### Task requirements:
Search the material below for lines containing the string "return", and copy every one you find.

──────── Data

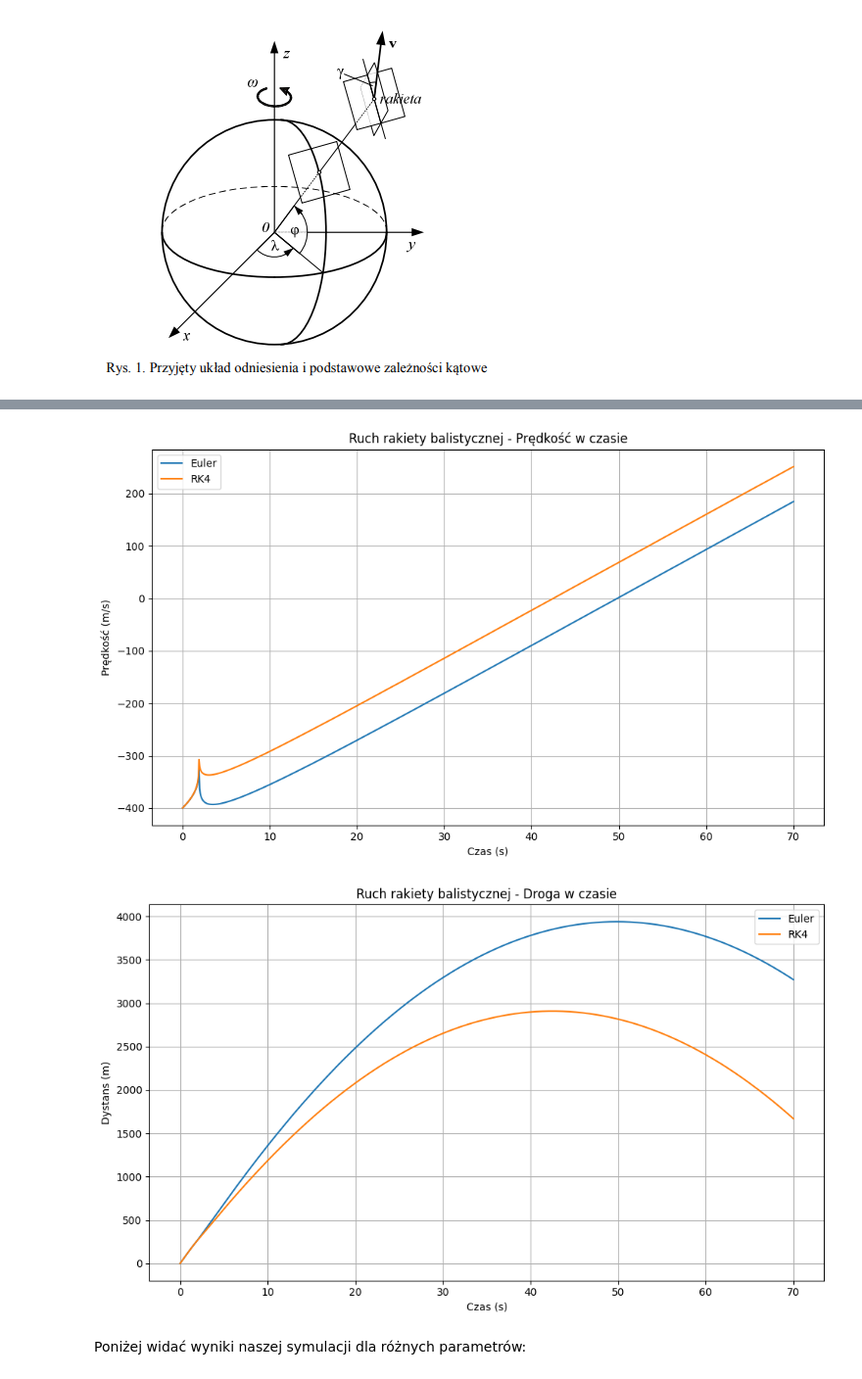
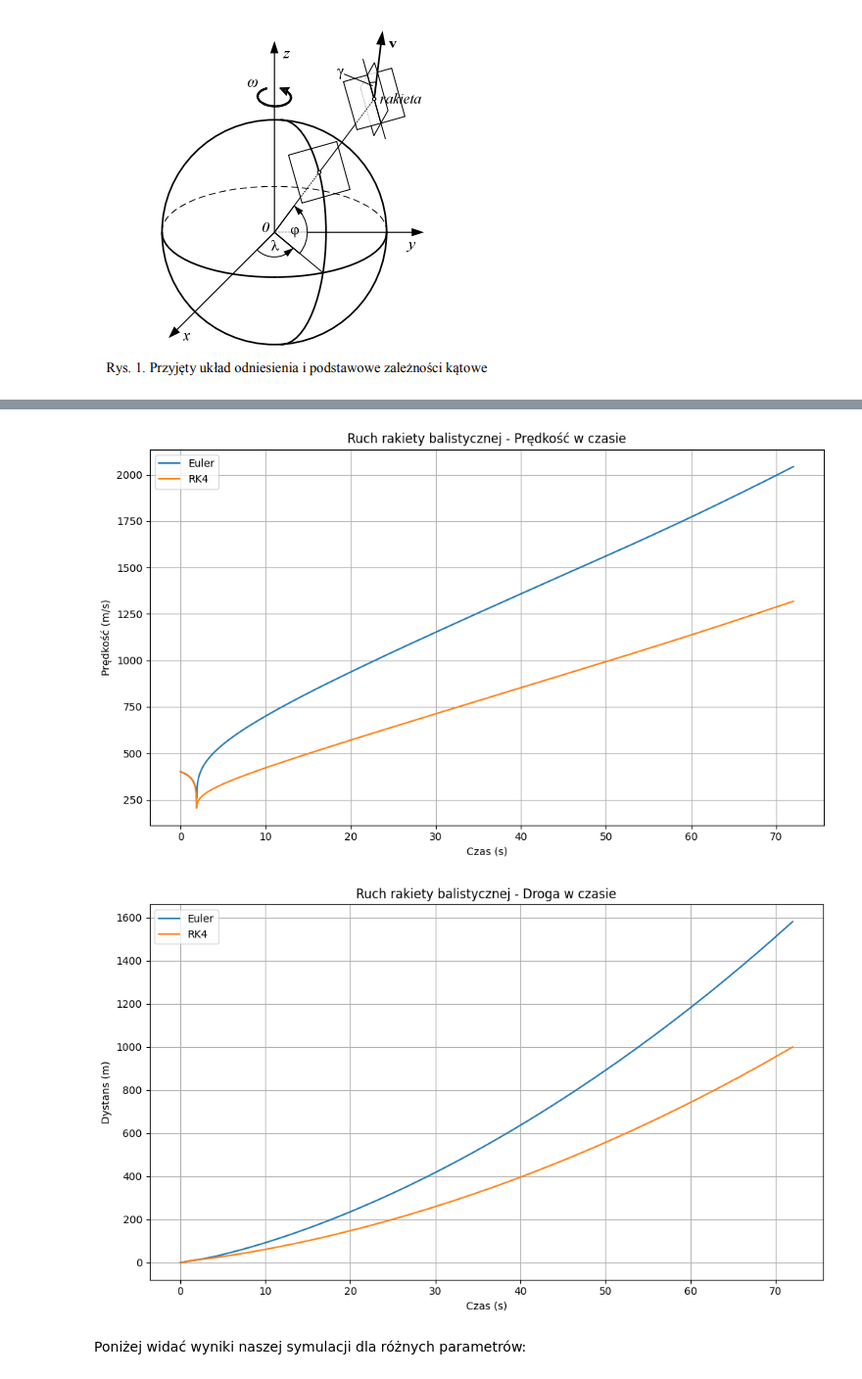
Before and after one commit to MariaNowacka/projekt_rozniczki, a Jupyter notebook: Cieslik_Nowacka.ipynb, the cells around one changed output, grey strips where cells are left out. Shown at 98% size. Drawn from its saved outputs; the diff is of its cells as text; code cells hidden in the pictures.

```diff
--- a/Cieslik_Nowacka.ipynb
+++ b/Cieslik_Nowacka.ipynb
@@ -44,12 +122,19 @@ mamy uproszczony model, zależny od:
 # %%
-import numpy as np
+import numpy as np, math
 import matplotlib.pyplot as plt
+
+def fun_T(i):
+    if 2800 - 57*i<0:
+        return 0
+    else:
+        return 2700
 
 # Funkcja opisująca równanie ruchu rakiety balistycznej
 def rocket_equation(y, t, Cd, A, rho, g, mass_function):
-    theta = np.radians(90)-1.01*t
+    theta = np.radians(90)
+    T= fun_T(t)
     v, theta, m = y
-    dvdt = (-m * g * np.sin(theta) - 0.5 * rho * v**2 * Cd * A) / m
+    dvdt = -(T*math.sin(theta)-m * g * np.sin(theta) + 0.5 * rho * v**2 * Cd * A) / m
     dthetadt = 0
     dmdt = -mass_function(t)  # Zmiana masy w czasie
     return np.array([dvdt, dthetadt, dmdt])
@@ -70,7 +155,7 @@ def euler_method(rocket_eq, path_eq, y0, t, Cd, A, rho, g, mass_function):
     for i in range(1, n):
         y[i] = y[i-1] + dt * rocket_eq(y[i-1], t[i-1], Cd, A, rho, g, mass_function)
         s[i] = s[i-1] + dt * path_eq(y[i-1], t[i-1], Cd, A, rho, g)
-    return s, -y[:, 0]
+    return s, y[:, 0]
 
 # Metoda Rungego-Kutty (RK4)
 def runge_kutta_method(rocket_eq, path_eq, y0, t, Cd, A, rho, g, mass_function):
@@ -86,7 +171,7 @@ def runge_kutta_method(rocket_eq, path_eq, y0, t, Cd, A, rho, g, mass_function):
         k4 = dt * rocket_eq(y[i-1] + k3, t[i-1] + dt, Cd, A, rho, g, mass_function)
         y[i] = y[i-1] + (k1 + 2*k2 + 2*k3 + k4) / 6
         s[i] = s[i-1] + dt * path_eq(y[i-1], t[i-1], Cd, A, rho, g)
-    return s, -y[:, 0]
+    return s, y[:, 0]
 
 # Funkcja zmiany masy w czasie
 def mass_function(t):
@@ -97,18 +182,18 @@ def mass_function(t):
 
 # Parametry rakiety
 Cd = 0.5
-A = 1.0
+A = 1.0 * math.pi
 rho = 1.2
 g = 9.81
 
 # Warunki początkowe
 initial_velocity = 400
-initial_angle = np.radians(69)
+initial_angle = np.radians(89)
 initial_mass = 5900.0
 initial_conditions = np.array([initial_velocity, initial_angle, initial_mass])
 
 # Czas symulacji
-t = np.linspace(0, 70, 1000)
+t = np.linspace(0, 72, 1142)
 
 # Rozwiązanie równania ruchu numerycznie - Metoda Eulera
 solution_euler, velocity_euler = euler_method(
@@ -121,35 +206,35 @@ solution_rk4, velocity_rk4 = runge_kutta_method(
 )
 
 # Wykres prędkości w czasie
 plt.figure(figsize=(10, 6))
 
 plt.plot(t, velocity_euler, label='Euler')
 plt.plot(t, velocity_rk4, label='RK4')
 plt.xlabel('Czas (s)')
 plt.ylabel('Prędkość (m/s)')
 plt.title('Ruch rakiety balistycznej - Prędkość w czasie')
 plt.legend()
 plt.grid(True)
 
 plt.tight_layout()
 plt.show()
 
 # Wykres drogi w czasie
 plt.figure(figsize=(10, 6))
 
 plt.plot(t, solution_euler, label='Euler')
 plt.plot(t, solution_rk4, label='RK4')
 plt.xlabel('Czas (s)')
 plt.ylabel('Dystans (m)')
 plt.title('Ruch rakiety balistycznej - Droga w czasie')
 plt.legend()
 plt.grid(True)
 
 plt.tight_layout()
 plt.show()
 # %% [output]
-[figure, old version]
+[figure, new version]
-[figure, old version]
+[figure, new version]
 # %% [markdown]
 Poniżej widać wyniki naszej symulacji dla różnych parametrów:
 # %%
```
Also changed, not shown: parts of 5 cells of this notebook.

────────────────

### Exercise result:
+        return 0
+        return 2700
     return np.array([dvdt, dthetadt, dmdt])
-    return s, -y[:, 0]
+    return s, y[:, 0]
-    return s, -y[:, 0]
+    return s, y[:, 0]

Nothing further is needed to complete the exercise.